The term LVR is an acronym for “Loan to Value Ratio” and is a calculation used in a lot of different forms of lending. Lending money to people for home loans will use the results of this calculations to work out how risky they think that the loan to give you is going to be.
Every lender that offers a secured loan will have different restrictions on how much that they will lend you. Even though you might be able to easily afford your repayments, or be a high income earner, this doesn’t mean that you can borrow as much as you want to.
What’s the difference in LVR between purchasing and refinancing?
There’s no difference in the overall calculations of the LVR when comparing between different loan purposes. What does change is how the value of the property is determined.
Purchasing a property
When you are purchasing a property, the value that is used in the calculations is worked out by one of two methods. The purchase price OR the value of the property that a certified valuer provides.
It’s important to note that a lot of lenders (but not all) will use the LOWER of these two values. It’s simply how they assess risk.
Refinancing a loan
When you are looking to refinance your home loan, the purchase price isn’t looked at in the transaction. You might have bought the property a long time ago and values change over time. If you’ve done any renovations or additions to the home then it’s value may have changed. This means that the purchase price isn’t a good indication of how much a home is worth.
How does a lender assess the value of your home? They use a certified property valuer to provide them with an independent valuation.
What’s the maximum LVR that I can have?
A good general rule to start with is to aim for an LVR of 80%. Most lenders will consider this a lower risk loan and provides you with lots of options when it comes to choosing a lender.
In some cases you might be able to go higher than this but it will depend on your circumstances. Loans that have an LVR of 90% or even 95% are available, but they might be more costly for you.
What about 100% LVR? Can I do this?
On your own, you won’t be able to do this. If you are looking to purchase a property, then your options on a 100% home loan are pretty limited. There are some “no-deposit” home loans out there though they will also require you to have a guarantor.
The better option is to see if you can have someone guarantee your home loan. If the guarantor is able to put a portion of their property as security as well, then the effective LVR comes down into acceptable risk limits for the lender.
Are my loan options restricted by my LVR?
They can be. Each lender has different limits on the LVR for different products and for different loan purposes. For example, you will be able to have a higher LVR if the loan is for an owner occupied purpose (ie Home you’re living in) and for an investment purpose (a home you rent out).

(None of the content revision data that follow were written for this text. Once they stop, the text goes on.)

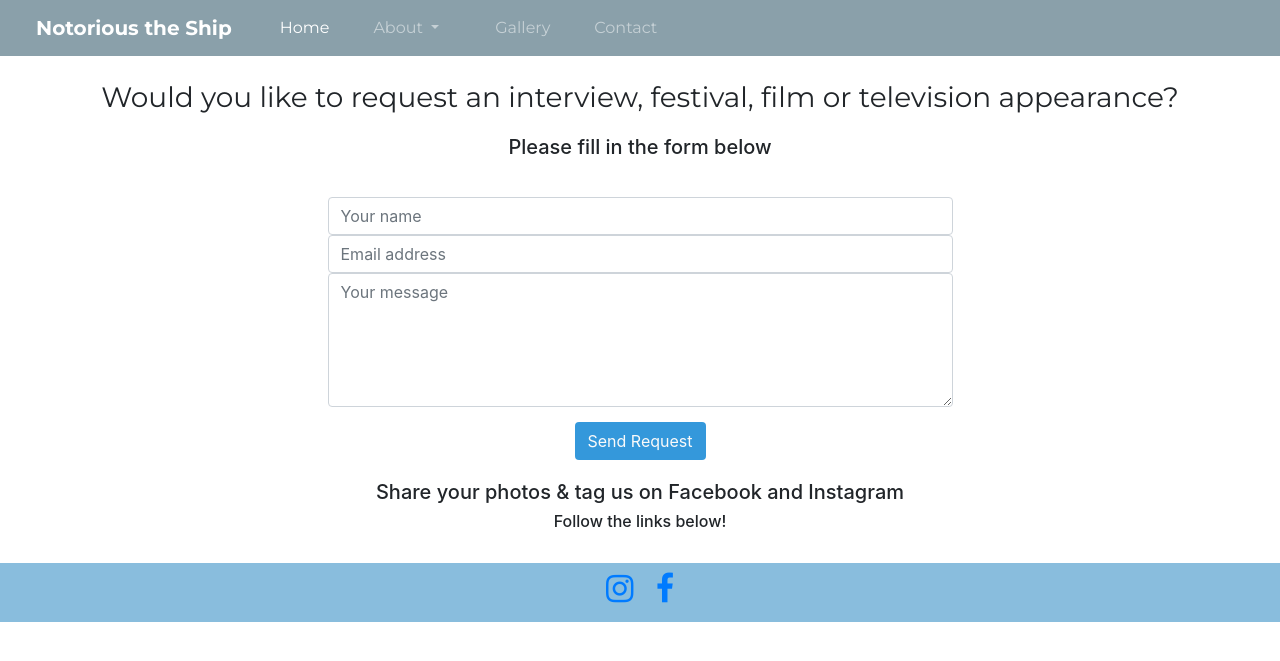
Repository: TSRose/NotorioustheShip
Page: contact.html
The author's editor kept a record of every edit. The page is drawn from the files as they stood at one moment, then again after the next edit.
The browser window is 1280 px wide. The pictures show the whole page.

Above is the page before.

### contact.html
<!DOCTYPE html>
<html lang="en">

<head>
    <meta charset="UTF-8">
    <meta name="viewport" content="width=device-width, initial-scale=1.0">
    <meta http-equiv="X-UA-Compatible" content="ie=edge">
    <link rel="stylesheet" href="https://stackpath.bootstrapcdn.com/bootstrap/4.3.1/css/bootstrap.min.css" type="text/css" />
    <link rel="stylesheet" href="https://stackpath.bootstrapcdn.com/font-awesome/4.7.0/css/font-awesome.min.css">
    <link rel="stylesheet" href="assets/css/style.css" type="text/css">

    <title>Notorious the Ship</title>
</head>

<body>
    <nav class="navbar navbar-dark navbar-expand-sm">
        <a href="index.html" class="navbar-brand">Notorious the Ship</a>
        <button class="navbar-toggler ml-auto" type="button" data-toggle="collapse" data-target="#navbarNavDropdown" aria-controls="navbarNavDropdown" aria-expanded="false" aria-label="Toggle navigation">
      <span class="navbar-toggler-icon"></span></button>
        <div class="collapse navbar-collapse" id="navbarNavDropdown">
            <ul class="navbar-nav mr-auto">
                <li class="active nav-item mr-2"><a class="nav-link" href="index.html">Home</a></li>
                <li class="nav-item dropdown">
                    <a class="nav-link dropdown-toggle" href="about.html" id="navbarDropdownMenuLink" role="button" data-toggle="dropdown" aria-haspopup="true" aria-expanded="false">
            About
          </a>
                    <div class="dropdown-menu" aria-labelledby="navbarDropdownMenuLink">
                        <a class="dropdown-item" href="/theship">About Notorious</a>
                        <a class="dropdown-item" href="/thebuilder">The Shipbuilder</a>
                        <a class="dropdown-item" href="/thehistory">A brief history of caravels</a></li>
                <li class=" nav-item mr-2"><a class="nav-link" href="gallery.html">Gallery</a></li>
                <li class=" nav-item mr-2"><a class="nav-link" href="contact.html">Contact</a></li>
            </ul>
            </div>
    </nav>

    <section class="container-fluid">
        <div class="row bg-color-contact">
            <div class="col-12">
                <h3 class="contact-heading text-center"> Would you like to request an interview, festival, film or television appearance?</h3>
                <h5 class="text-center">Please fill in the form below </h5>
                <div class="center-form">
                    <form>
                        <input type="text" name="name" id="fullname" class="form-control" placeholder="Your name" required />
                        <input type="email" name="email" id="emailaddress" class="form-control" placeholder="Email address" required />
                        <textarea rows="5" name="websitemessage" id="websitemessage" class="form-control" placeholder="Your message" required /></textarea>
                        <div class="form-row text-center">
                            <div class="col">
                                <button type="submit" class="btn">Send Request</button>
                            </div>
                        </div>
                    </form>
                </div>
                <h5 class="text-center">
                    Share your photos & tag us on Facebook and Instagram</h5>
                    <h6 class="text-center">Follow the links below!</h6>
                    <br>
            </div>
        </div>
    </section>
 <!---------------------------footer----->
    <footer class="container-fluid footer">
        <div id="footer-details" class="row">
            <div class="col-12">
                <ul class="list-inline social-links">
                    <li class="list-inline-item">
                        <a target="_blank" href="http://instagram.com/notorioustheship">
                        <i class="fa fa-instagram fa-2x" aria-hidden="true"></i>
                        <span class="sr-only">Instagram</span>
                        </a>
                    </li>
                    <li class="list-inline-item">
                        <a target="_blank" href="http://facebook.com/notorioustheship">
                        <i class="fa fa-facebook fa-2x" aria-hidden="true"></i>
                        <span class="sr-only">Facebook</span>
                        </a>
                    </li>
                </ul>
            </div>
        </div>
    </footer>

    <script src="https://code.jquery.com/jquery-3.3.1.slim.min.js" integrity="sha384-q8i/X+965DzO0rT7abK41JStQIAqVgRVzpbzo5smXKp4YfRvH+8abtTE1Pi6jizo" crossorigin="anonymous"></script>
    <script src="https://cdnjs.cloudflare.com/ajax/libs/popper.js/1.14.7/umd/popper.min.js" integrity="sha384-UO2eT0CpHqdSJQ6hJty5KVphtPhzWj9WO1clHTMGa3JDZwrnQq4sF86dIHNDz0W1" crossorigin="anonymous"></script>
    <script src="https://stackpath.bootstrapcdn.com/bootstrap/4.3.1/js/bootstrap.min.js" integrity="sha384-JjSmVgyd0p3pXB1rRibZUAYoIIy6OrQ6VrjIEaFf/nJGzIxFDsf4x0xIM+B07jRM" crossorigin="anonymous"></script>

</body>

</html>

### assets/css/style.css
@import url('https://fonts.googleapis.com/css?family=Montserrat:100,200,300,400,500,600,700|Roboto:100,200,300,400,500,600,700');

body {
    margin: 10;
    padding: 0;
}

header {
    margin: 0;
}

footer {
    background-color: #89bddd;
    border-color: #89bddd;
}

/*-------------------------------- navbar */

.navbar-brand {
    font-family: "Montserrat", sans-serif;
    color: #fafafa;
    margin: 0 20px;
}

.nav-item {
    color: #fafafa;
    font-family: "Montserrat", sans-serif;
    margin: 0 20px;
}

.list-inline {
    text-align: center;
}

.navbar {
    color: #aaa;
    background-color: #8aa0aa;
    margin-bottom: 0;
    border: 0;
    width: 100%;
}

.navbar .navbar-toggler {
    border: 0;
}

.navbar-brand {
    font-weight: 700;
}

/*---------------------------------Landing ----*/

.landing-container {
    height: 100VH;
    background: url("../images/notorious_portdouglas_xsm_crop.jpg") no-repeat center center fixed;
    -webkit-background-size: cover;
    -moz-background-size: cover;
    -o-background-size: cover;
    background-size: cover;
    display: flex;
    align-items: center;
    justify-content: center;
    position: relative;
}

.text-uppercase {
    text-transform: uppercase;
}

.landing-subheading {
    padding: 0 0px;
    text-transform: .5em;
    text-align: left;
}

.landing {
  margin: auto;
  width: 50%;
  border: 3px solid green;
  padding: 10px;
}
}

/*--------------------------------Jumbotron*/

.jumbotron-landing {
    background-color: transparent;
    padding-left: 0px;
    padding-top: 30px;
    padding-bottom: 30px;
    color: #fafafa;
}

.jumbotron-header {
    font-weight: bold;
    margin-bottom: 35px;
    margin: 50px;
    text-transform: capitalize;
    padding: 50px;
}

@media (min-width: 576px) {
    .landing-container {
        background: url("../images/notorious_portdouglas_sm_crop.jpg") no-repeat center center fixed;
    }
}

@media (min-width: 768px) {
    .landing-container {
        background: url("../images/notorious_portdouglas_md_crop.jpg") no-repeat center center fixed;
    }
}

@media (min-width: 1030px) {
    .landing-container {
        background: url("../images/notorious_portdouglas.PNG") no-repeat center center fixed;
    }
}


/*--------------------------------------- contact form*/

.contact-heading {
    font-family: "Montserrat", sans-serif;
    font-weight: 200;
    margin-top: 25px;
    margin-bottom: 20px;
}

.center-form {
    padding-top: 10px;
    margin: 0 auto;
    max-width: 70%;
}

button[type="submit"] {
    margin-top: 15px;
    margin-bottom: 20px;
    color: #fafafa;
    background-color: #3498db;
}

.col .btn {
    padding: 0 15;
}

@media(max-width: 991px) {
    .center-form {
        padding-top: 30px;
        min-height: 240px;
        margin: 0 auto;
        max-width: 70%;
    }
}

@media(min-width: 992px) {
    .center-form {
        padding-top: 30px;
        min-height: 240px;
        margin: 0 auto;
        max-width: 50%;
    }
}

@media(min-width: 992px) {
    .contact-heading {
        font-family: "Montserrat", sans-serif;
        font-weight: 400;
        margin-top: 25px;
        margin-bottom: 20px;
    }
}


/*-----------------------------------Buttons*/

.btn--learnmore {
    font-weight: bold;
    border-radius: 23px;
    width: 160px;
}


.btn--learnmore:hover,
.but--learnmore:active,
.btn--learnmore:focus,
.btn--learnmore:active:focus {
    background-color: #dc7606;
    border-color: #dc7606;
}

/*-----------------------------------Footer*/
.social-links {
    padding-top: 10px;
}

.list-inline-item {
    padding-left: 5px;
    padding-right: 5px;
}

After the next edit:
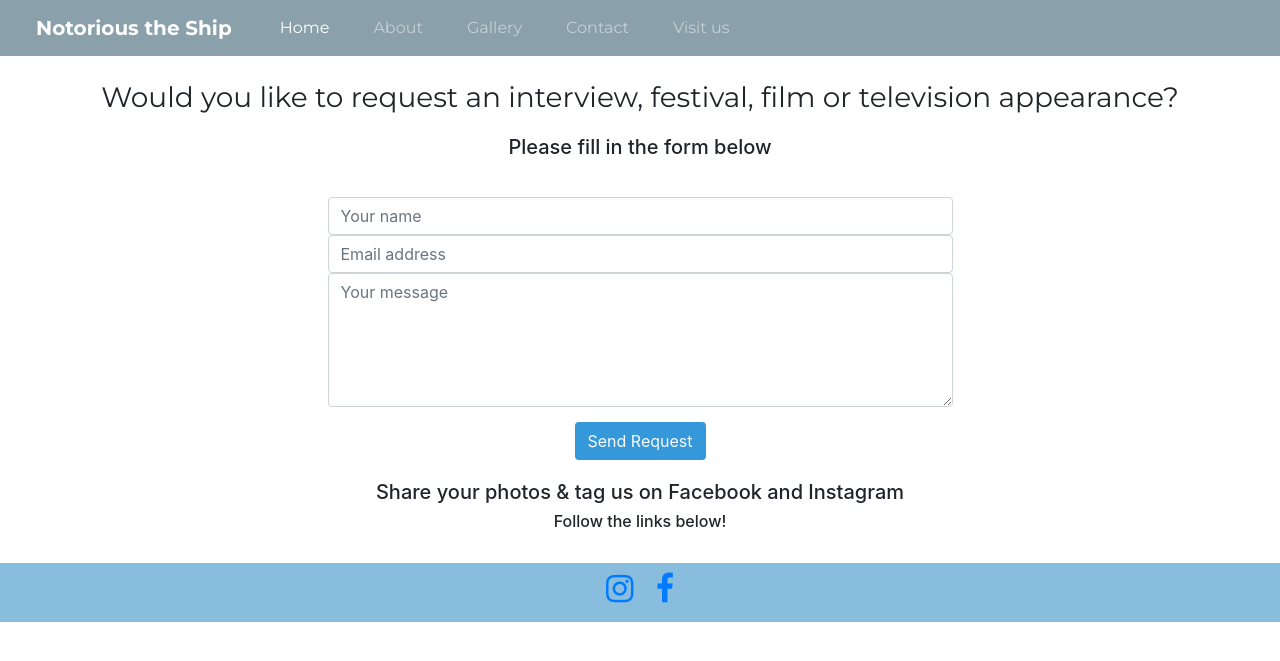
The edit:
--- a/contact.html
+++ b/contact.html
@@ -19,17 +19,11 @@
       <span class="navbar-toggler-icon"></span></button>
         <div class="collapse navbar-collapse" id="navbarNavDropdown">
             <ul class="navbar-nav mr-auto">
-                <li class="active nav-item mr-2"><a class="nav-link" href="index.html">Home</a></li>
-                <li class="nav-item dropdown">
-                    <a class="nav-link dropdown-toggle" href="about.html" id="navbarDropdownMenuLink" role="button" data-toggle="dropdown" aria-haspopup="true" aria-expanded="false">
-            About
-          </a>
-                    <div class="dropdown-menu" aria-labelledby="navbarDropdownMenuLink">
-                        <a class="dropdown-item" href="/theship">About Notorious</a>
-                        <a class="dropdown-item" href="/thebuilder">The Shipbuilder</a>
-                        <a class="dropdown-item" href="/thehistory">A brief history of caravels</a></li>
-                <li class=" nav-item mr-2"><a class="nav-link" href="gallery.html">Gallery</a></li>
-                <li class=" nav-item mr-2"><a class="nav-link" href="contact.html">Contact</a></li>
+               <li class="active nav-item mr-2"><a class="nav-link" href="index.html">Home</a></li>
+                <li class="nav-item mr-2"><a class="nav-link" href="about.html">About</a></li>
+                <li class="nav-item mr-2"><a class="nav-link" href="gallery.html">Gallery</a></li>
+                <li class="nav-item mr-2"><a class="nav-link" href="contact.html">Contact</a></li>
+                <li class="nav-item mr-2"><a class="nav-link" href="open.html">Visit us</a></li>
             </ul>
             </div>
     </nav>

This difference can be quite significant, so it’s always important to check the options on your products before you choose your loan.